Ravens to log enough miles in two weeks to travel halfway around globe

Ravens drop second straight in loss to Steelers (0:52)

ESPN's Jamison Hensley says that the injuries on the offensive and defensive line have been one of the reasons for the Ravens' struggles. (0:52)

OWINGS MILLS, Md. -- The Baltimore Ravens took their first flight overseas last month, traveling 7 1/2 hours to London. Two weeks later, the Ravens are flying six hours in the opposite direction to play at Oakland.

To put this in perspective, Baltimore's round-trip distances on those flights are 12,872 miles, which is what it would take to travel halfway around the globe. It's essentially the distance of flying one way from Baltimore to Perth, Australia.

This would be great for a businessman logging frequent-flier miles. It's not the optimum itinerary for a football team trying to get to the playoffs for the first time in three years.

Ravens coach John Harbaugh acknowledged this week that the impact of travel on his players is something he thinks about a lot and it's always on his mind.

"It’s hard to quantify it, though," Harbaugh said. "It’s hard for me to sit back and say, 'Hey, this London thing took a lot out of us. Maybe we're going west now [and] it'll be easier.' I don't know. I don't want to become an expert at those things, but I'll listen to the experts and to the advice. I can tell you, there are a lot of different opinions, and everyone has one, and everyone seems like they know what they're talking about -- at least, they act like they do."

The Ravens' travel puts them at a disadvantage, especially in the division. Baltimore will fly more miles in these two trips than nine teams will travel all season, including the Cincinnati Bengals and Pittsburgh Steelers.

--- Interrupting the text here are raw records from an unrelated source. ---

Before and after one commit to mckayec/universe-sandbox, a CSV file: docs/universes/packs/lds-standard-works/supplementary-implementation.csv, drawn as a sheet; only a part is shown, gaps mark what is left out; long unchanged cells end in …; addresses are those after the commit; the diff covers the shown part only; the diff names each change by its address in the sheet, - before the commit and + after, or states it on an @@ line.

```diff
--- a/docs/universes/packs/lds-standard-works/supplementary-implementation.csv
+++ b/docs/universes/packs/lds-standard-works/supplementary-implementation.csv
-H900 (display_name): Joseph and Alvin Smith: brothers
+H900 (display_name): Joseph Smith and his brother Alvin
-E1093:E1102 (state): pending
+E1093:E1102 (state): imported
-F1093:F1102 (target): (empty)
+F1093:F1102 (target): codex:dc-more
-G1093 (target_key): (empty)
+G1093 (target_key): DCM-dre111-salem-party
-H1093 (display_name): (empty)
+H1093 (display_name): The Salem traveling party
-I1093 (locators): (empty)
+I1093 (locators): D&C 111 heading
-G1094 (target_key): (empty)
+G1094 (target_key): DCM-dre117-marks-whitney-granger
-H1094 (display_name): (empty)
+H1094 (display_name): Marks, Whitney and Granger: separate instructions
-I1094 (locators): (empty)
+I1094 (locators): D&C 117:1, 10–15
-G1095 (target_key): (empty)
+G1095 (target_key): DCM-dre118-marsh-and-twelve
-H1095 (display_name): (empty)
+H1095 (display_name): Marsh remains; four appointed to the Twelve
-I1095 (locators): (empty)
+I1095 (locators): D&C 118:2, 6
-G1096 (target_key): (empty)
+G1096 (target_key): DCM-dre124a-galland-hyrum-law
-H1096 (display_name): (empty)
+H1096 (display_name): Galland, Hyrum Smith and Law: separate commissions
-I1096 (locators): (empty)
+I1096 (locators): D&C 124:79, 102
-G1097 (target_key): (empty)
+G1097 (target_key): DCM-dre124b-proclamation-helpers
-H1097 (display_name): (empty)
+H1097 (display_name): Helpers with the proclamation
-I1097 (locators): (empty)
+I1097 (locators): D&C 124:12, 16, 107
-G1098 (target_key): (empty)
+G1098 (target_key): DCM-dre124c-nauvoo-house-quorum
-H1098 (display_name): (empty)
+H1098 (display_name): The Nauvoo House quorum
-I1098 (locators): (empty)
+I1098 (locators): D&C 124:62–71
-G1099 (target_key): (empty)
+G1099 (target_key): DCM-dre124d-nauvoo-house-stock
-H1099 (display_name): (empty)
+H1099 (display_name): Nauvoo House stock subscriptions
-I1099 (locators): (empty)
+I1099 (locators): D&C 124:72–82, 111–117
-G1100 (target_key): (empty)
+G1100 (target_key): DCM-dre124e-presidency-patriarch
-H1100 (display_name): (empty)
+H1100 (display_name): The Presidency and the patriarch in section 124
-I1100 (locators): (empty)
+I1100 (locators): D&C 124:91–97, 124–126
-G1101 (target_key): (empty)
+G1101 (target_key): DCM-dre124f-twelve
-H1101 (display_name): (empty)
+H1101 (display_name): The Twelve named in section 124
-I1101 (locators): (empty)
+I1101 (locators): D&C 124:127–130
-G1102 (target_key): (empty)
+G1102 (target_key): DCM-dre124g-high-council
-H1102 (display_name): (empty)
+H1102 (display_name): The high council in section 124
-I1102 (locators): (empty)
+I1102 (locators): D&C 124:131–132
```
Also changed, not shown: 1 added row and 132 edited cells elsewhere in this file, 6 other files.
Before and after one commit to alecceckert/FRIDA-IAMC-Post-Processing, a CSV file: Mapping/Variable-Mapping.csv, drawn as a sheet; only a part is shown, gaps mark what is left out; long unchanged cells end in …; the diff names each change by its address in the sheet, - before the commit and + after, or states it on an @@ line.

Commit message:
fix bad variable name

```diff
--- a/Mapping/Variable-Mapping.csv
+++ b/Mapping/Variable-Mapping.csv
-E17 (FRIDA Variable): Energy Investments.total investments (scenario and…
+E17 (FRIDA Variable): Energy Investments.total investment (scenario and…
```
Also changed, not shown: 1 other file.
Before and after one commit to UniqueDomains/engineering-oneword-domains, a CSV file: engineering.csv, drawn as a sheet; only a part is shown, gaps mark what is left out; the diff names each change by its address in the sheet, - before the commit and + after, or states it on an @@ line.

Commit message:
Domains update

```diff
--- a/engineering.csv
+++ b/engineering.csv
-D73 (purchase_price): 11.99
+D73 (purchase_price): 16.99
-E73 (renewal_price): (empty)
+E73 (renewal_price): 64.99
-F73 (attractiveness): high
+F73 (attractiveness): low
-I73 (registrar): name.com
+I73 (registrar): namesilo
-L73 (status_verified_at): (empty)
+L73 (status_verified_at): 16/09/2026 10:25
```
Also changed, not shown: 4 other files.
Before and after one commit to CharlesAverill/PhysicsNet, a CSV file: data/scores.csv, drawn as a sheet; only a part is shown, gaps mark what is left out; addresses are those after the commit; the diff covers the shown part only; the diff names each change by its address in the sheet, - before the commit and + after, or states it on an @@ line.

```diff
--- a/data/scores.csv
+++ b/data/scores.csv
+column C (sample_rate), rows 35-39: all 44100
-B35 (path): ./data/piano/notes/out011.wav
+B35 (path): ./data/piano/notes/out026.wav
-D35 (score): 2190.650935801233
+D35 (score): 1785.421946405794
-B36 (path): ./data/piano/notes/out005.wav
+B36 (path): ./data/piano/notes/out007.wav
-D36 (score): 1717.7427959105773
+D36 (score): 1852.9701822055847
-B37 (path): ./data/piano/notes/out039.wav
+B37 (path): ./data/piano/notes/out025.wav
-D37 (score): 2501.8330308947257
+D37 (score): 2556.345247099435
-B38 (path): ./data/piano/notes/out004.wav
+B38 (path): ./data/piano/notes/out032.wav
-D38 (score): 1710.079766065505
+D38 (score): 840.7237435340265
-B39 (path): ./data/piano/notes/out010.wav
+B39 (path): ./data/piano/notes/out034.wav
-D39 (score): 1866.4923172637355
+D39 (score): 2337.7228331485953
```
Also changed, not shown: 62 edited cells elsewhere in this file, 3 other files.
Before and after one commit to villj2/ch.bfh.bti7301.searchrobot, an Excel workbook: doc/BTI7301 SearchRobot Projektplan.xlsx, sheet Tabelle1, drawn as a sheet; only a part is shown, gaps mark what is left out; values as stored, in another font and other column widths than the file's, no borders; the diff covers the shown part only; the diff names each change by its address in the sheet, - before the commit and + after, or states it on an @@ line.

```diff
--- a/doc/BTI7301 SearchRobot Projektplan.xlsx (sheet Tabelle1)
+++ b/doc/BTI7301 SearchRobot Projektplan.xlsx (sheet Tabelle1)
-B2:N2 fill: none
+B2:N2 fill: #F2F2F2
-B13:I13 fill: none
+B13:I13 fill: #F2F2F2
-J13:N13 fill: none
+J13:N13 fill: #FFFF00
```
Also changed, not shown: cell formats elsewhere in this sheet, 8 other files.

The Steelers are traveling the least amount of miles of any team in the NFL. In fact, the Ravens' trips to London and Oakland will nearly double what Pittsburgh will travel the entire season (6,694 miles).

Overall, the Ravens will travel only the 16th-most miles this season in the NFL. That's because Baltimore's other six trips (Pittsburgh, Cincinnati, Cleveland, Minnesota, Tennessee and Green Bay) are relatively short ones.

"I think the bottom line is -- and the thing I come to after these years now -- is that the old ways [of traveling] are usually the best ways," Harbaugh said. "When you start trying to mess around with too many new ideas, you find out it's usually just a bunch of theory. The ways that people have done things for a long time usually are pretty solid."

That's why the Ravens are going to stick with the traditional plan of flying on Friday for Sunday's game in Oakland.

"We used to do that, we've always done that, and we’re going to stick with the schedule that we used to have back in the day when I first got here, and that'll be our schedule going forward," Harbaugh said. "As far as going east, to London, I'm not planning on having that conundrum again for a while. We'll see how that goes, but I think teams going out there have had their issues, for sure, and then even coming back."